* [EXERCISE]
If a line in the records contains the string "icon", show that line.

* [RECORD SET]
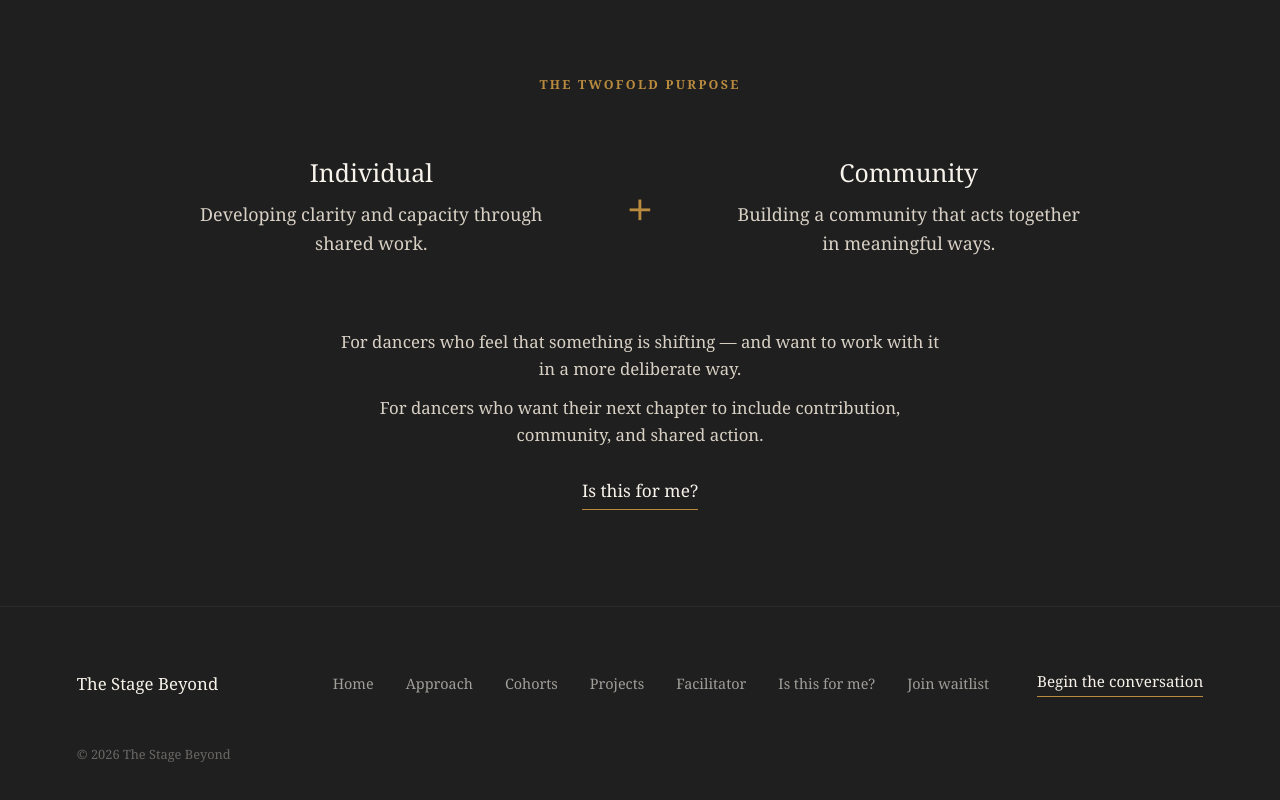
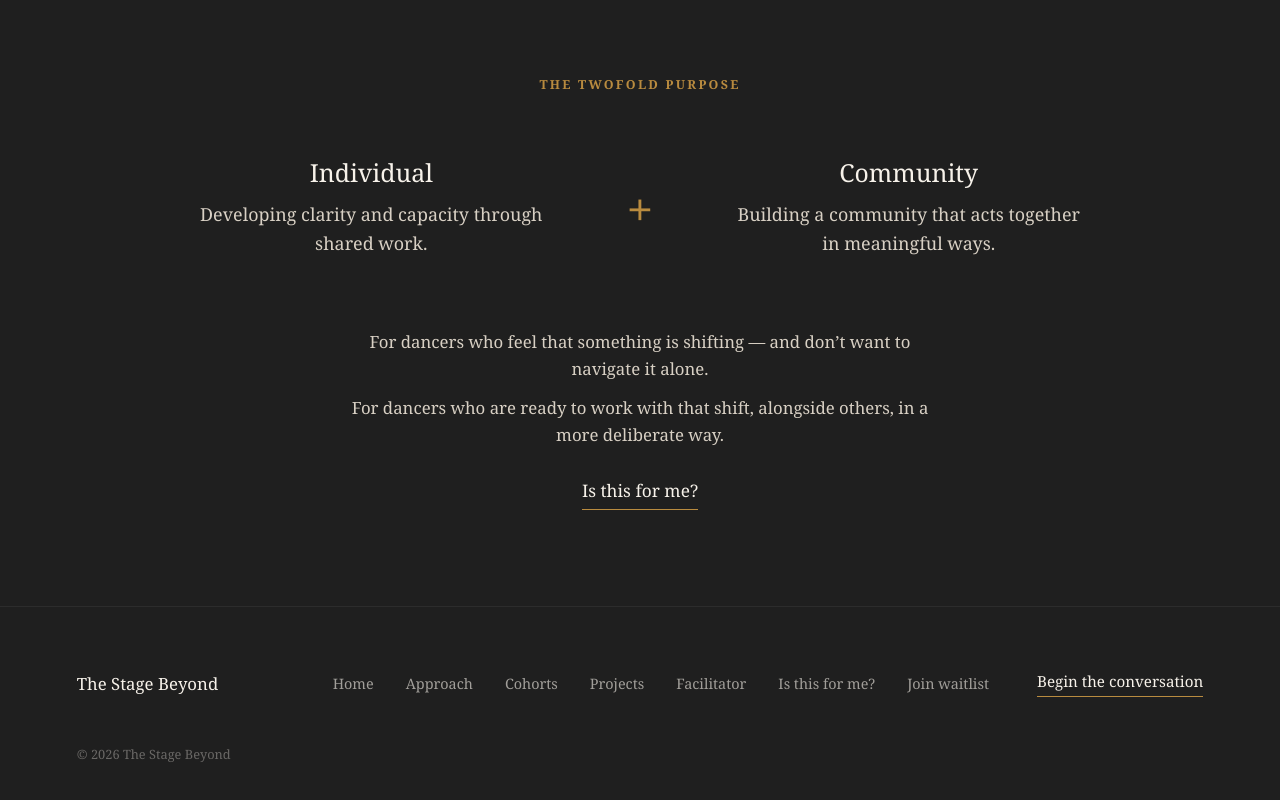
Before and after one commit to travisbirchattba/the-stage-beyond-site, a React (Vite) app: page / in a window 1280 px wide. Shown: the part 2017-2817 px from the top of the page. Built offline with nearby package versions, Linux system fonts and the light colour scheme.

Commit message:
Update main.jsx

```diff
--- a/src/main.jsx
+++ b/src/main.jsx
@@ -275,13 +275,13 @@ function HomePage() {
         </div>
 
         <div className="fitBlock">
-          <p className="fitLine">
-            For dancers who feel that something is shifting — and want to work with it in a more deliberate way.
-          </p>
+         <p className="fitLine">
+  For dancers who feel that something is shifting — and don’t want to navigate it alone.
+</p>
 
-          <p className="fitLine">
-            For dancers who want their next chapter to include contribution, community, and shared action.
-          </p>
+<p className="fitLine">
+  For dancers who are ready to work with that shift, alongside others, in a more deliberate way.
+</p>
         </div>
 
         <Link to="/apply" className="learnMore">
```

---

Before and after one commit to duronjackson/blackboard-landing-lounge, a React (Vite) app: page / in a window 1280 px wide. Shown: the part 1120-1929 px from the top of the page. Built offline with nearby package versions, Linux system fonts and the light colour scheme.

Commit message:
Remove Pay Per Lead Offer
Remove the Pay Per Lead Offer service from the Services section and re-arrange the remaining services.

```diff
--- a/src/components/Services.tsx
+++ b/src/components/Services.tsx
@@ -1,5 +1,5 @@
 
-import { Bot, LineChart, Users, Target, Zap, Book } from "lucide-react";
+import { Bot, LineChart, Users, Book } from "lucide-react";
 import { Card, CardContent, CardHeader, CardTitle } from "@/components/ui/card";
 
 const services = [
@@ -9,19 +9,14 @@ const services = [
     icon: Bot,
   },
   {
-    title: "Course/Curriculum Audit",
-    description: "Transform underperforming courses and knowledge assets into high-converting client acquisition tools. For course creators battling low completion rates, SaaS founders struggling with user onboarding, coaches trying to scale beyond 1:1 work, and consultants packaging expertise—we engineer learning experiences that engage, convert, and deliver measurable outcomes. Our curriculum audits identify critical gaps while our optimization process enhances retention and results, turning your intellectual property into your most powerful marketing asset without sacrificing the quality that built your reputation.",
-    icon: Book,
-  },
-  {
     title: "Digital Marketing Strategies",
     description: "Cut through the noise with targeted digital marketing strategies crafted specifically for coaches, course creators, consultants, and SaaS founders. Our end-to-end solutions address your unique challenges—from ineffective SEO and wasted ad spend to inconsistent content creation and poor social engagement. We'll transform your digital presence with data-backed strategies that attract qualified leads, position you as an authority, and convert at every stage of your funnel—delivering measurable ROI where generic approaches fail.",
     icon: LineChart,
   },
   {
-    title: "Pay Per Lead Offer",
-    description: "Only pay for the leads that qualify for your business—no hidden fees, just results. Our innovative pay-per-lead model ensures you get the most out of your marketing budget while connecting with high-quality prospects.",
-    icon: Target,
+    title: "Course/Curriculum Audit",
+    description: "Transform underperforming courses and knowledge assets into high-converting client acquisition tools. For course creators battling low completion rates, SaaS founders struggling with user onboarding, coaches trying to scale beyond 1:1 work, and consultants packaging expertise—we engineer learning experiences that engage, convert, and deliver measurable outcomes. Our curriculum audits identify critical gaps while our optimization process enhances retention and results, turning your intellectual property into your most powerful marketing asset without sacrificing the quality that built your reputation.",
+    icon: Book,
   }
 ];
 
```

* [YOUR RESPONSE]
     icon: Bot,
-    icon: Book,
     icon: LineChart,
-    icon: Target,
+    icon: Book,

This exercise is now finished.